Li McClelland
Guest
Li McClelland
11 years 5 months ago

Costco comes off looking thuggish and blackmailish here. And they are clearly putting out a shot across the bow to other vendors, not just Coke. If the price for Coke at Costco needs to be a few cents higher, then let the CUSTOMER be the one to decide if it’s worth the cost and convenience to buy Coke there. Coke is a deep preference for millions of people. Substitutes are highly unlikely and, while this will be resolved, UNTIL this is resolved Costco is sending their customers off to other stores to pick up their cartons of Coke. This is one of the few obvious mis-steps Costco has had in their illustrious rise, but it’s a biggie. Making it so public is even worse. There are probably a lot of Coca-Cola Company shareholders who shop at Costco. Wonder whose side they will be on.

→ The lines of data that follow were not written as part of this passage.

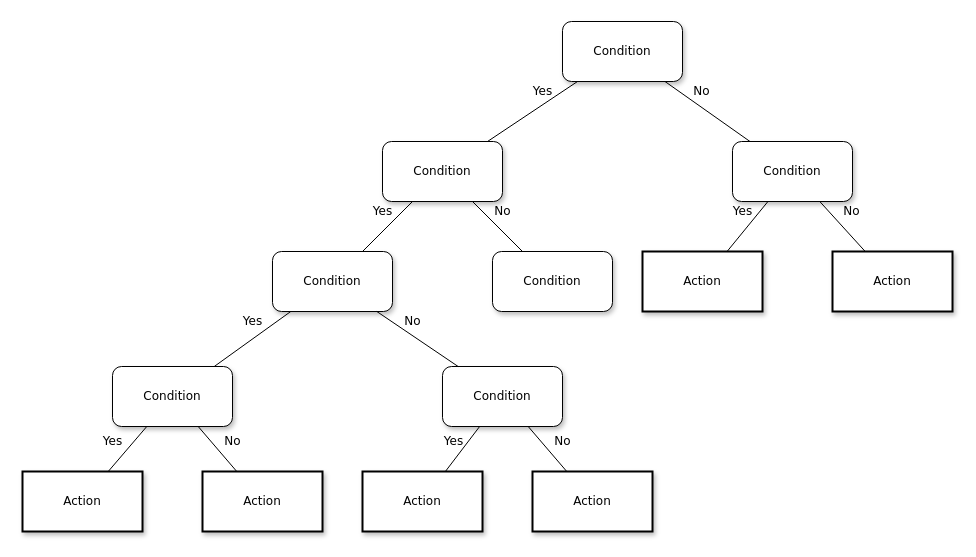
Above: Untitled Diagram.drawio in baothq37student/BaoCao (draw.io), before the change. Source tidied: cells renumbered, new cells numbered last; positions are measured from the earlier drawing's top-left corner, leaving out a move shared by most shapes. Both pictures are drawn from the tidied source at 100%, with x=0, y=0 at pixel (22, 21).
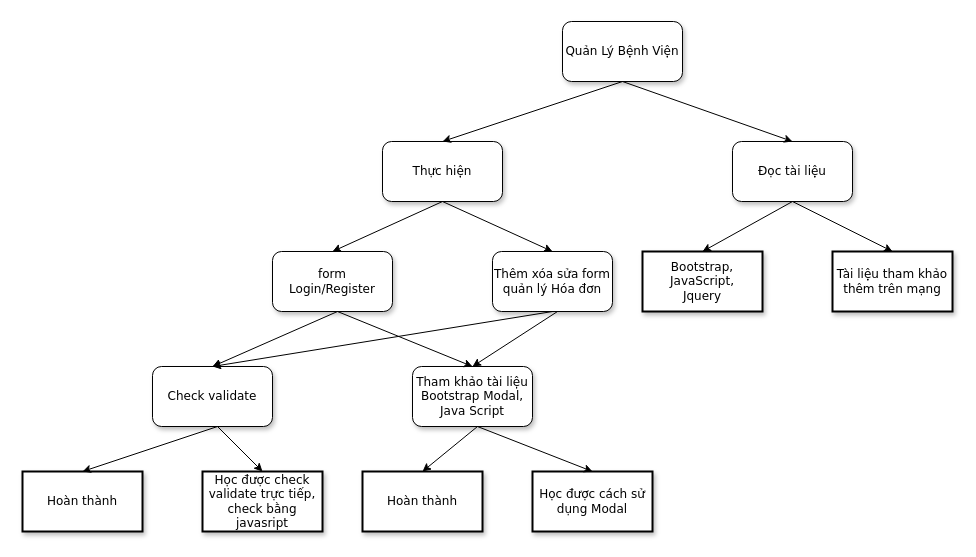
The same diagram, later.

Diff of the diagram source:
```diff
@@
-    <mxCell id="2" value="Condition" style="whiteSpace=wrap;html=1;rounded=1;shadow=1;labelBackgroundColor=none;strokeWidth=1;fontFamily=Verdana;fontSize=12;align=center;" parent="1" vertex="1">
+    <mxCell id="2" value="Quản Lý Bệnh Viện" style="whiteSpace=wrap;html=1;rounded=1;shadow=1;labelBackgroundColor=none;strokeWidth=1;fontFamily=Verdana;fontSize=12;align=center;" parent="1" vertex="1">
       <mxGeometry x="540" width="120" height="60" as="geometry" />
     </mxCell>
-    <mxCell id="3" value="&lt;span&gt;Condition&lt;/span&gt;" style="whiteSpace=wrap;html=1;rounded=1;shadow=1;labelBackgroundColor=none;strokeWidth=1;fontFamily=Verdana;fontSize=12;align=center;" parent="1" vertex="1">
+    <mxCell id="3" value="Thực hiện" style="whiteSpace=wrap;html=1;rounded=1;shadow=1;labelBackgroundColor=none;strokeWidth=1;fontFamily=Verdana;fontSize=12;align=center;" parent="1" vertex="1">
       <mxGeometry x="360" y="120" width="120" height="60" as="geometry" />
     </mxCell>
-    <mxCell id="4" value="&lt;span&gt;Condition&lt;/span&gt;" style="whiteSpace=wrap;html=1;rounded=1;shadow=1;labelBackgroundColor=none;strokeWidth=1;fontFamily=Verdana;fontSize=12;align=center;" parent="1" vertex="1">
+    <mxCell id="4" value="Đọc tài liệu" style="whiteSpace=wrap;html=1;rounded=1;shadow=1;labelBackgroundColor=none;strokeWidth=1;fontFamily=Verdana;fontSize=12;align=center;" parent="1" vertex="1">
       <mxGeometry x="710" y="120" width="120" height="60" as="geometry" />
     </mxCell>
-    <mxCell id="5" value="No" style="rounded=0;html=1;labelBackgroundColor=none;startArrow=none;startFill=0;startSize=5;endArrow=none;endFill=0;endSize=5;jettySize=auto;strokeWidth=1;fontFamily=Verdana;fontSize=12;" parent="1" edge="1" source="2" target="4">
-      <mxGeometry x="-0.3" y="13" relative="1" as="geometry" />
-    </mxCell>
-    <mxCell id="6" value="Yes" style="rounded=0;html=1;labelBackgroundColor=none;startArrow=none;startFill=0;startSize=5;endArrow=none;endFill=0;endSize=5;jettySize=auto;strokeWidth=1;fontFamily=Verdana;fontSize=12;" parent="1" edge="1" source="2" target="3">
-      <mxGeometry x="-0.36" y="-11" relative="1" as="geometry" />
-    </mxCell>
-    <mxCell id="7" value="&lt;span&gt;Condition&lt;/span&gt;" style="whiteSpace=wrap;html=1;rounded=1;shadow=1;labelBackgroundColor=none;strokeWidth=1;fontFamily=Verdana;fontSize=12;align=center;" parent="1" vertex="1">
+    <mxCell id="7" value="&lt;div&gt;form&lt;/div&gt;&lt;div&gt;Login/Register&lt;br&gt;&lt;/div&gt;" style="whiteSpace=wrap;html=1;rounded=1;shadow=1;labelBackgroundColor=none;strokeWidth=1;fontFamily=Verdana;fontSize=12;align=center;" parent="1" vertex="1">
       <mxGeometry x="250" y="230" width="120" height="60" as="geometry" />
     </mxCell>
-    <mxCell id="8" value="&lt;span&gt;Condition&lt;/span&gt;" style="whiteSpace=wrap;html=1;rounded=1;shadow=1;labelBackgroundColor=none;strokeWidth=1;fontFamily=Verdana;fontSize=12;align=center;" parent="1" vertex="1">
+    <mxCell id="8" value="Thêm xóa sửa form quản lý Hóa đơn" style="whiteSpace=wrap;html=1;rounded=1;shadow=1;labelBackgroundColor=none;strokeWidth=1;fontFamily=Verdana;fontSize=12;align=center;" parent="1" vertex="1">
       <mxGeometry x="470" y="230" width="120" height="60" as="geometry" />
     </mxCell>
-    <mxCell id="9" value="&lt;span&gt;Action&lt;/span&gt;" style="whiteSpace=wrap;html=1;rounded=0;shadow=1;labelBackgroundColor=none;strokeWidth=2;fontFamily=Verdana;fontSize=12;align=center;" parent="1" vertex="1">
+    <mxCell id="9" value="&lt;div&gt;Bootstrap,&lt;/div&gt;&lt;div&gt;JavaScript,&lt;/div&gt;&lt;div&gt;Jquery&lt;br&gt;&lt;/div&gt;" style="whiteSpace=wrap;html=1;rounded=0;shadow=1;labelBackgroundColor=none;strokeWidth=2;fontFamily=Verdana;fontSize=12;align=center;" parent="1" vertex="1">
       <mxGeometry x="620" y="230" width="120" height="60" as="geometry" />
     </mxCell>
-    <mxCell id="10" value="&lt;span&gt;Action&lt;/span&gt;" style="whiteSpace=wrap;html=1;rounded=0;shadow=1;labelBackgroundColor=none;strokeWidth=2;fontFamily=Verdana;fontSize=12;align=center;" parent="1" vertex="1">
+    <mxCell id="10" value="Tài liệu tham khảo thêm trên mạng" style="whiteSpace=wrap;html=1;rounded=0;shadow=1;labelBackgroundColor=none;strokeWidth=2;fontFamily=Verdana;fontSize=12;align=center;" parent="1" vertex="1">
       <mxGeometry x="810" y="230" width="120" height="60" as="geometry" />
     </mxCell>
-    <mxCell id="11" value="&lt;span&gt;Condition&lt;/span&gt;" style="whiteSpace=wrap;html=1;rounded=1;shadow=1;labelBackgroundColor=none;strokeWidth=1;fontFamily=Verdana;fontSize=12;align=center;" parent="1" vertex="1">
-      <mxGeometry x="90" y="345" width="120" height="60" as="geometry" />
+    <mxCell id="11" value="Check validate" style="whiteSpace=wrap;html=1;rounded=1;shadow=1;labelBackgroundColor=none;strokeWidth=1;fontFamily=Verdana;fontSize=12;align=center;" parent="1" vertex="1">
+      <mxGeometry x="130" y="345" width="120" height="60" as="geometry" />
     </mxCell>
-    <mxCell id="12" value="&lt;span&gt;Condition&lt;/span&gt;" style="whiteSpace=wrap;html=1;rounded=1;shadow=1;labelBackgroundColor=none;strokeWidth=1;fontFamily=Verdana;fontSize=12;align=center;" parent="1" vertex="1">
-      <mxGeometry x="420" y="345" width="120" height="60" as="geometry" />
+    <mxCell id="12" value="Tham khảo tài liệu Bootstrap Modal, Java Script" style="whiteSpace=wrap;html=1;rounded=1;shadow=1;labelBackgroundColor=none;strokeWidth=1;fontFamily=Verdana;fontSize=12;align=center;" parent="1" vertex="1">
+      <mxGeometry x="390" y="345" width="120" height="60" as="geometry" />
     </mxCell>
-    <mxCell id="13" value="Yes" style="rounded=0;html=1;labelBackgroundColor=none;startArrow=none;startFill=0;startSize=5;endArrow=none;endFill=0;endSize=5;jettySize=auto;strokeWidth=1;fontFamily=Verdana;fontSize=12;" parent="1" edge="1" source="3" target="7">
-      <mxGeometry x="-0.2" y="-14" relative="1" as="geometry" />
-    </mxCell>
-    <mxCell id="14" value="No" style="rounded=0;html=1;labelBackgroundColor=none;startArrow=none;startFill=0;startSize=5;endArrow=none;endFill=0;endSize=5;jettySize=auto;strokeWidth=1;fontFamily=Verdana;fontSize=12;" parent="1" edge="1" source="3" target="8">
-      <mxGeometry x="-0.2" y="14" relative="1" as="geometry" />
-    </mxCell>
-    <mxCell id="15" value="Yes" style="rounded=0;html=1;labelBackgroundColor=none;startArrow=none;startFill=0;startSize=5;endArrow=none;endFill=0;endSize=5;jettySize=auto;strokeWidth=1;fontFamily=Verdana;fontSize=12;" parent="1" edge="1" source="4" target="9">
-      <mxGeometry x="-0.26" y="-13" relative="1" as="geometry" />
-    </mxCell>
-    <mxCell id="16" value="No" style="rounded=0;html=1;labelBackgroundColor=none;startArrow=none;startFill=0;startSize=5;endArrow=none;endFill=0;endSize=5;jettySize=auto;strokeWidth=1;fontFamily=Verdana;fontSize=12;" parent="1" edge="1" source="4" target="10">
-      <mxGeometry x="-0.13" y="17" relative="1" as="geometry" />
-    </mxCell>
-    <mxCell id="17" value="Yes" style="rounded=0;html=1;labelBackgroundColor=none;startArrow=none;startFill=0;startSize=5;endArrow=none;endFill=0;endSize=5;jettySize=auto;strokeWidth=1;fontFamily=Verdana;fontSize=12;" parent="1" edge="1" source="7" target="11">
-      <mxGeometry x="-0.22" y="-14" relative="1" as="geometry" />
-    </mxCell>
-    <mxCell id="18" value="No" style="rounded=0;html=1;labelBackgroundColor=none;startArrow=none;startFill=0;startSize=5;endArrow=none;endFill=0;endSize=5;jettySize=auto;strokeWidth=1;fontFamily=Verdana;fontSize=12;" parent="1" edge="1" source="7" target="12">
-      <mxGeometry x="-0.28" y="12" relative="1" as="geometry" />
-    </mxCell>
-    <mxCell id="19" value="Action" style="whiteSpace=wrap;html=1;rounded=0;shadow=1;labelBackgroundColor=none;strokeWidth=2;fontFamily=Verdana;fontSize=12;align=center;" parent="1" vertex="1">
+    <mxCell id="19" value="Hoàn thành" style="whiteSpace=wrap;html=1;rounded=0;shadow=1;labelBackgroundColor=none;strokeWidth=2;fontFamily=Verdana;fontSize=12;align=center;" parent="1" vertex="1">
       <mxGeometry y="450" width="120" height="60" as="geometry" />
     </mxCell>
-    <mxCell id="20" value="&lt;span&gt;Action&lt;/span&gt;" style="whiteSpace=wrap;html=1;rounded=0;shadow=1;labelBackgroundColor=none;strokeWidth=2;fontFamily=Verdana;fontSize=12;align=center;" parent="1" vertex="1">
+    <mxCell id="20" value="Học được check validate trực tiếp, check bằng javasript" style="whiteSpace=wrap;html=1;rounded=0;shadow=1;labelBackgroundColor=none;strokeWidth=2;fontFamily=Verdana;fontSize=12;align=center;" parent="1" vertex="1">
       <mxGeometry x="180" y="450" width="120" height="60" as="geometry" />
     </mxCell>
-    <mxCell id="21" value="&lt;span&gt;Action&lt;/span&gt;" style="whiteSpace=wrap;html=1;rounded=0;shadow=1;labelBackgroundColor=none;strokeWidth=2;fontFamily=Verdana;fontSize=12;align=center;" parent="1" vertex="1">
+    <mxCell id="21" value="Hoàn thành" style="whiteSpace=wrap;html=1;rounded=0;shadow=1;labelBackgroundColor=none;strokeWidth=2;fontFamily=Verdana;fontSize=12;align=center;" parent="1" vertex="1">
       <mxGeometry x="340" y="450" width="120" height="60" as="geometry" />
     </mxCell>
-    <mxCell id="22" value="&lt;span&gt;Action&lt;/span&gt;" style="whiteSpace=wrap;html=1;rounded=0;shadow=1;labelBackgroundColor=none;strokeWidth=2;fontFamily=Verdana;fontSize=12;align=center;" parent="1" vertex="1">
+    <mxCell id="22" value="Học được cách sử dụng Modal" style="whiteSpace=wrap;html=1;rounded=0;shadow=1;labelBackgroundColor=none;strokeWidth=2;fontFamily=Verdana;fontSize=12;align=center;" parent="1" vertex="1">
       <mxGeometry x="510" y="450" width="120" height="60" as="geometry" />
     </mxCell>
-    <mxCell id="23" value="Yes" style="rounded=0;html=1;labelBackgroundColor=none;startArrow=none;startFill=0;startSize=5;endArrow=none;endFill=0;endSize=5;jettySize=auto;strokeWidth=1;fontFamily=Verdana;fontSize=12;" parent="1" edge="1" source="11" target="19">
-      <mxGeometry x="0.14" y="-16" relative="1" as="geometry" />
-    </mxCell>
-    <mxCell id="24" value="No" style="rounded=0;html=1;labelBackgroundColor=none;startArrow=none;startFill=0;startSize=5;endArrow=none;endFill=0;endSize=5;jettySize=auto;strokeWidth=1;fontFamily=Verdana;fontSize=12;" parent="1" edge="1" source="11" target="20">
-      <mxGeometry x="0.14" y="16" relative="1" as="geometry" />
-    </mxCell>
-    <mxCell id="25" value="Yes" style="rounded=0;html=1;labelBackgroundColor=none;startArrow=none;startFill=0;startSize=5;endArrow=none;endFill=0;endSize=5;jettySize=auto;strokeWidth=1;fontFamily=Verdana;fontSize=12;" parent="1" edge="1" source="12" target="21">
-      <mxGeometry y="-12" relative="1" as="geometry" />
-    </mxCell>
-    <mxCell id="26" value="No" style="rounded=0;html=1;labelBackgroundColor=none;startArrow=none;startFill=0;startSize=5;endArrow=none;endFill=0;endSize=5;jettySize=auto;strokeWidth=1;fontFamily=Verdana;fontSize=12;" parent="1" edge="1" source="12" target="22">
-      <mxGeometry x="0.14" y="16" relative="1" as="geometry" />
-    </mxCell>
+    <mxCell id="6" style="endArrow=classic;html=1;exitX=0.5;exitY=1;exitDx=0;exitDy=0;entryX=0.5;entryY=0;entryDx=0;entryDy=0;" parent="1" edge="1" source="2" target="3">
+      <mxGeometry relative="1" as="geometry" />
+    </mxCell>
+    <mxCell id="5" style="endArrow=classic;html=1;exitX=0.5;exitY=1;exitDx=0;exitDy=0;entryX=0.5;entryY=0;entryDx=0;entryDy=0;" parent="1" edge="1" source="2" target="4">
+      <mxGeometry relative="1" as="geometry" />
+    </mxCell>
+    <mxCell id="13" style="endArrow=classic;html=1;exitX=0.5;exitY=1;exitDx=0;exitDy=0;entryX=0.5;entryY=0;entryDx=0;entryDy=0;" parent="1" edge="1" source="3" target="7">
+      <mxGeometry relative="1" as="geometry" />
+    </mxCell>
+    <mxCell id="27" style="endArrow=classic;html=1;exitX=0.5;exitY=1;exitDx=0;exitDy=0;entryX=0.5;entryY=0;entryDx=0;entryDy=0;" parent="1" edge="1" target="8">
+      <mxGeometry relative="1" as="geometry">
+        <mxPoint x="420" y="180" as="sourcePoint" />
+      </mxGeometry>
+    </mxCell>
+    <mxCell id="15" style="endArrow=classic;html=1;exitX=0.5;exitY=1;exitDx=0;exitDy=0;entryX=0.5;entryY=0;entryDx=0;entryDy=0;" parent="1" edge="1" source="4" target="9">
+      <mxGeometry relative="1" as="geometry" />
+    </mxCell>
+    <mxCell id="28" style="endArrow=classic;html=1;exitX=0.5;exitY=1;exitDx=0;exitDy=0;entryX=0.5;entryY=0;entryDx=0;entryDy=0;" parent="1" edge="1" target="10">
+      <mxGeometry relative="1" as="geometry">
+        <mxPoint x="770" y="180" as="sourcePoint" />
+      </mxGeometry>
+    </mxCell>
+    <mxCell id="29" style="endArrow=classic;html=1;entryX=0.5;entryY=0;entryDx=0;entryDy=0;" parent="1" edge="1" target="12">
+      <mxGeometry relative="1" as="geometry">
+        <mxPoint x="535" y="290" as="sourcePoint" />
+      </mxGeometry>
+    </mxCell>
+    <mxCell id="30" style="endArrow=classic;html=1;entryX=0.5;entryY=0;entryDx=0;entryDy=0;" parent="1" edge="1" target="12">
+      <mxGeometry relative="1" as="geometry">
+        <mxPoint x="315" y="290" as="sourcePoint" />
+      </mxGeometry>
+    </mxCell>
+    <mxCell id="31" style="endArrow=classic;html=1;entryX=0.5;entryY=0;entryDx=0;entryDy=0;" parent="1" edge="1" target="21">
+      <mxGeometry relative="1" as="geometry">
+        <mxPoint x="455" y="405" as="sourcePoint" />
+      </mxGeometry>
+    </mxCell>
+    <mxCell id="32" style="endArrow=classic;html=1;entryX=0.5;entryY=0;entryDx=0;entryDy=0;" parent="1" edge="1" target="22">
+      <mxGeometry relative="1" as="geometry">
+        <mxPoint x="455" y="405" as="sourcePoint" />
+      </mxGeometry>
+    </mxCell>
+    <mxCell id="33" style="endArrow=classic;html=1;entryX=0.5;entryY=0;entryDx=0;entryDy=0;" parent="1" edge="1" target="11">
+      <mxGeometry relative="1" as="geometry">
+        <mxPoint x="315" y="290" as="sourcePoint" />
+      </mxGeometry>
+    </mxCell>
+    <mxCell id="34" style="endArrow=classic;html=1;entryX=0.5;entryY=0;entryDx=0;entryDy=0;exitX=0.5;exitY=1;exitDx=0;exitDy=0;" parent="1" edge="1" source="8" target="11">
+      <mxGeometry relative="1" as="geometry" />
+    </mxCell>
+    <mxCell id="35" style="endArrow=classic;html=1;entryX=0.5;entryY=0;entryDx=0;entryDy=0;" parent="1" edge="1" target="19">
+      <mxGeometry relative="1" as="geometry">
+        <mxPoint x="195" y="405" as="sourcePoint" />
+      </mxGeometry>
+    </mxCell>
+    <mxCell id="36" style="endArrow=classic;html=1;entryX=0.5;entryY=0;entryDx=0;entryDy=0;" parent="1" edge="1" target="20">
+      <mxGeometry relative="1" as="geometry">
+        <mxPoint x="195" y="405" as="sourcePoint" />
+      </mxGeometry>
+    </mxCell>
```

Mark Leventhal
Guest
Mark Leventhal
11 years 5 months ago

Coke has two separate products/businesses at Costco. I do not believe a lot of can & bottle customers will switch Coke with Pepsi. However, the fountain and snack bar business is very separate. People will drink what Costco serves. Last year Costco sold over 84,000,000–yes 84 million–hot dog and coke combos. In addition are all of the 58 cent drinks they sell with the pizza and such. That is the business Coke stands to lose and will not be able to replace elsewhere.

My guess is Coke got caught with lower prices at Walmart/Sams and Costco wants retribution.

Jack Pansegrau
Guest
Jack Pansegrau
11 years 5 months ago

Costco and the consumer are the clear winners–this strengthens the Costco brand and promise to deliver good values to their members. It’s the reason many shop ‘first’ at Costco for appliances, television, and all products they carry. It’s the same message Walmart delivers with EDLP–after a while the customer ‘learns’ and shops at the trusted retailer with fair prices and a fair ‘return policy’….